§ **WHAT TO WORK ON**
Without any of the pictures, set down the data below exactly.

(Change detection data)
• • • •
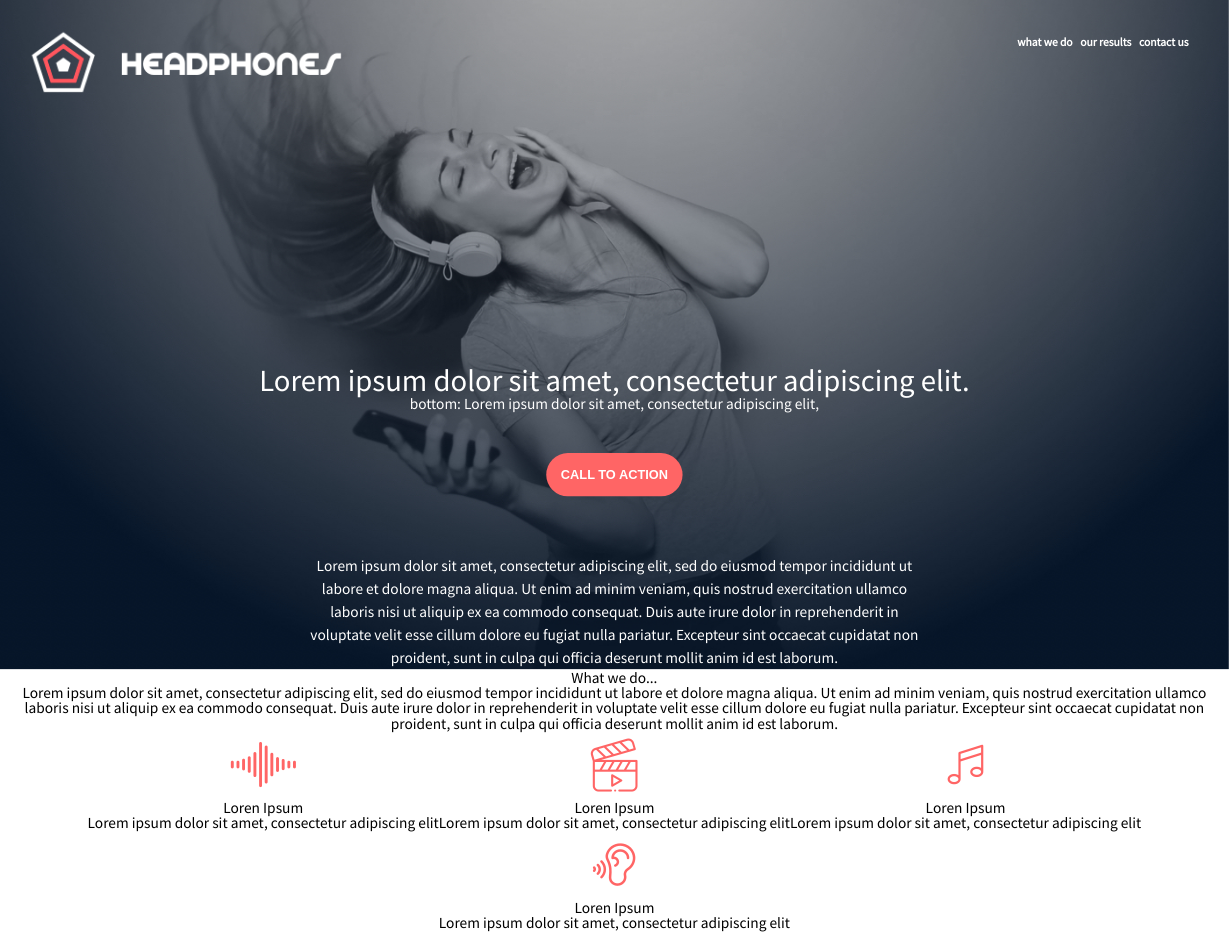
Repository: seleniadelgado/holbertonschool-web_front_end
Page: 0x09-implement_a_design_from_scratch/1-index.html
An editor plug-in stored every save of this project. The page is shown before and after the next save, followed by the edit.
The browser window is 1280 px wide. The pictures show the whole page, at 96% of full size.

Above is the page before, as saved 2020-03-19 16:32:55.

After the next save:
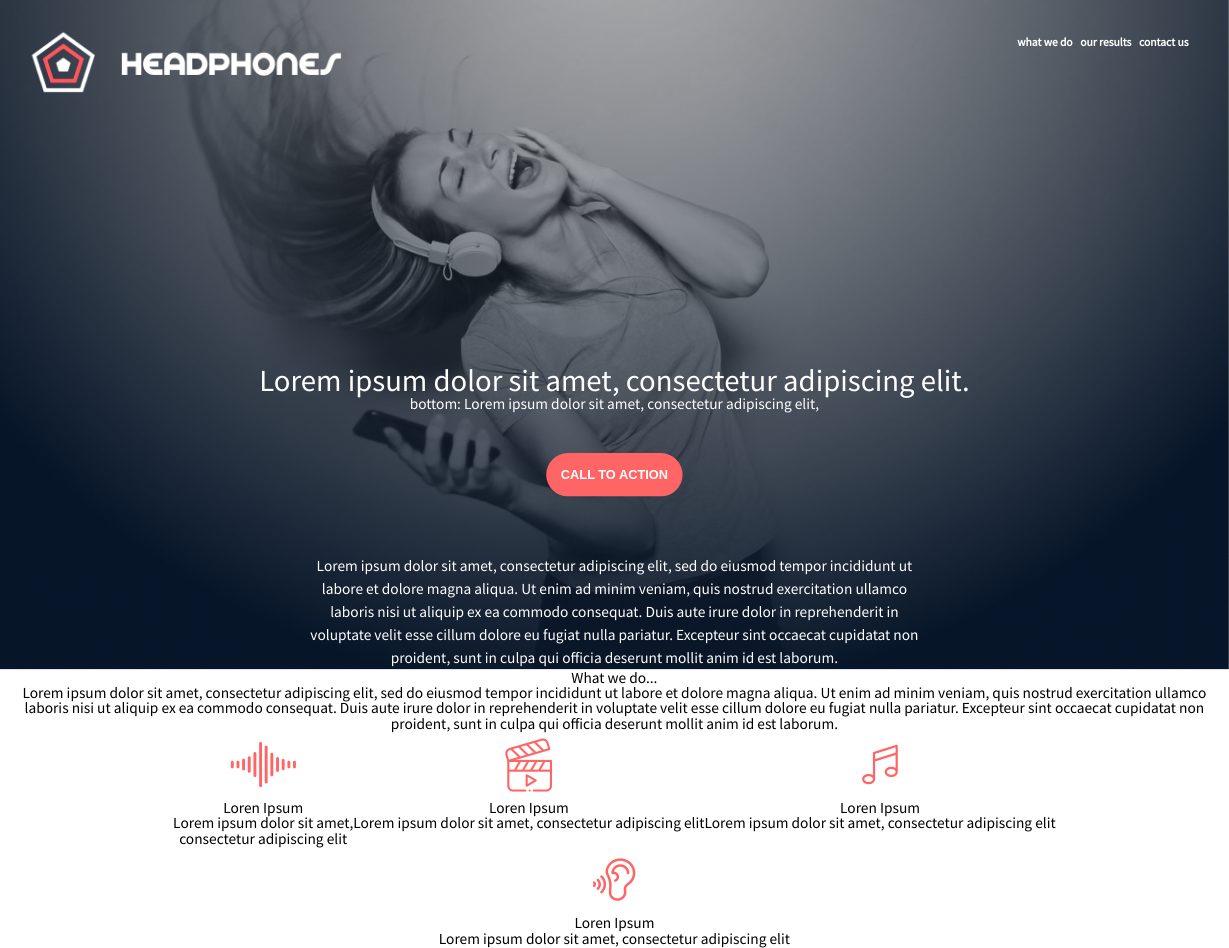
Saved 66 s later.
--- a/0x09-implement_a_design_from_scratch/1-index.html
+++ b/0x09-implement_a_design_from_scratch/1-index.html
@@ -54,7 +54,7 @@
             <div>
                 <div class="icon, item holberton_school-icon-ic_sound"></div>
                 <h6>Loren Ipsum</h6>
-                <p>Lorem ipsum dolor sit amet, consectetur adipiscing elit</p>
+                <p>Lorem ipsum dolor sit amet,<br> consectetur adipiscing elit</p>
             </div>
             <div>
                 <div class="icon, item holberton_school-icon-ic_video"></div>
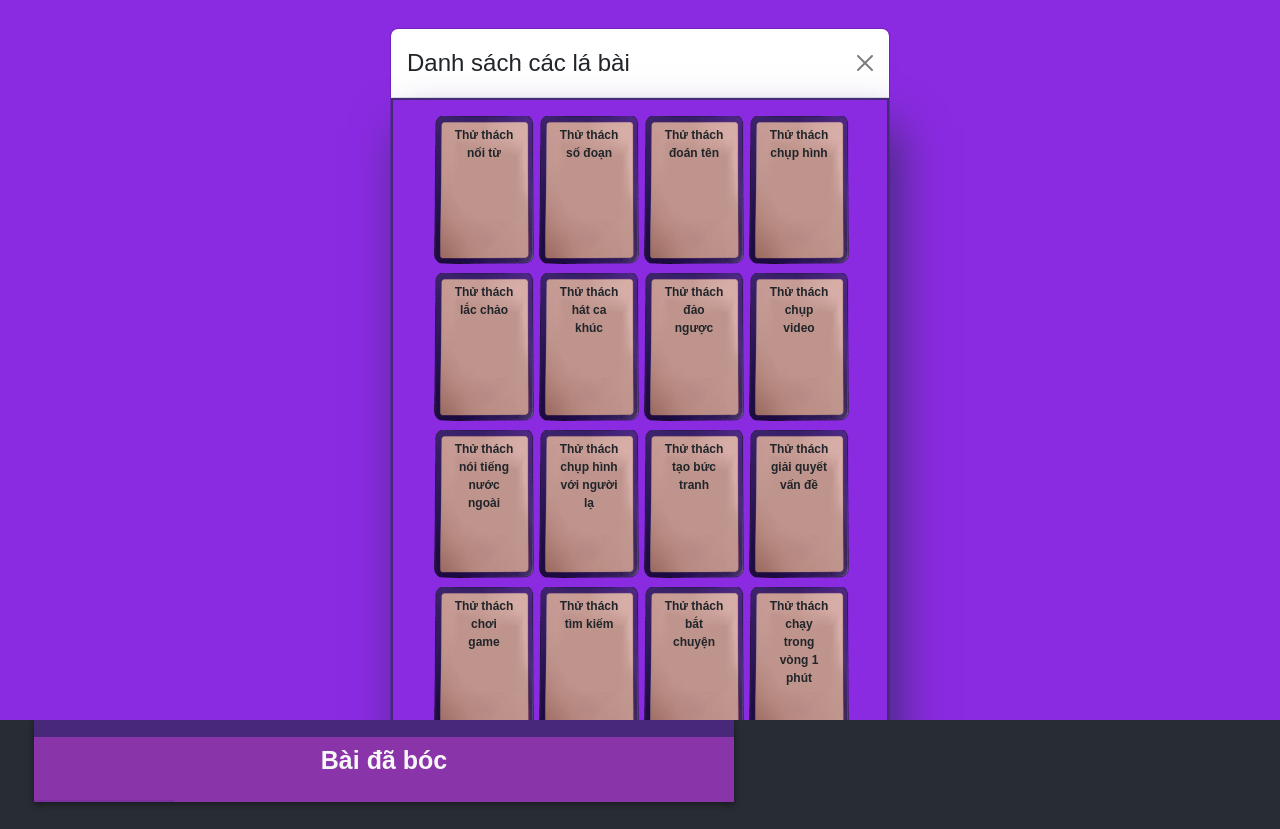
Repository: hivongseth2/drinkGame1
Page: / (app in my-app/)
The author's editor kept a copy of each file at every save. The page is drawn from the files as they stood at one save, then again after the next save.
The browser window is 1280 px wide. The pictures show the whole page.
An inner scrolling area shows only its first screen. The project was rebuilt for these pictures with package versions that can differ from the ones it lists, and the page was loaded fresh each time.

Above is the page before, as saved 2023-01-19 15:30:02.

After the next save:
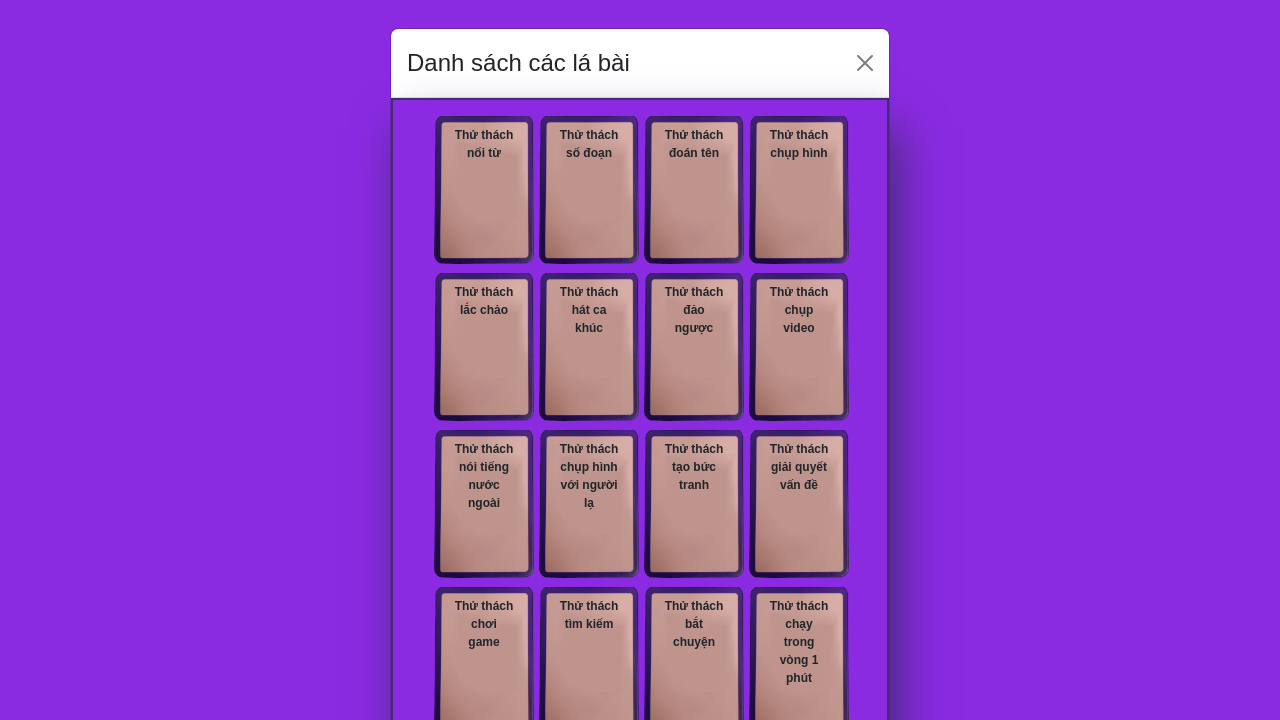
Saved 2 min 42 s later.
--- a/my-app/src/views/App.js
+++ b/my-app/src/views/App.js
@@ -15,7 +15,7 @@ function App() {
           Edit <code>src/App.js</code> and save to reload.
         </p> */}
         <div className="content">
-          <GameMain />
+          {/* <GameMain /> */}
           <Control />
         </div>
       </header>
• • • •
§ **THE ANSWER**
Repository: seleniadelgado/holbertonschool-web_front_end
Page: 0x09-implement_a_design_from_scratch/1-index.html
An editor plug-in stored every save of this project. The page is shown before and after the next save, followed by the edit.
The browser window is 1280 px wide. The pictures show the whole page, at 96% of full size.

Above is the page before, as saved 2020-03-19 16:32:55.

After the next save:
Saved 66 s later.
--- a/0x09-implement_a_design_from_scratch/1-index.html
+++ b/0x09-implement_a_design_from_scratch/1-index.html
@@ -54,7 +54,7 @@
             <div>
                 <div class="icon, item holberton_school-icon-ic_sound"></div>
                 <h6>Loren Ipsum</h6>
-                <p>Lorem ipsum dolor sit amet, consectetur adipiscing elit</p>
+                <p>Lorem ipsum dolor sit amet,<br> consectetur adipiscing elit</p>
             </div>
             <div>
                 <div class="icon, item holberton_school-icon-ic_video"></div>
Repository: hivongseth2/drinkGame1
Page: / (app in my-app/)
The author's editor kept a copy of each file at every save. The page is drawn from the files as they stood at one save, then again after the next save.
The browser window is 1280 px wide. The pictures show the whole page.
An inner scrolling area shows only its first screen. The project was rebuilt for these pictures with package versions that can differ from the ones it lists, and the page was loaded fresh each time.

Above is the page before, as saved 2023-01-19 15:30:02.

After the next save:
Saved 2 min 42 s later.
--- a/my-app/src/views/App.js
+++ b/my-app/src/views/App.js
@@ -15,7 +15,7 @@ function App() {
           Edit <code>src/App.js</code> and save to reload.
         </p> */}
         <div className="content">
-          <GameMain />
+          {/* <GameMain /> */}
           <Control />
         </div>
       </header>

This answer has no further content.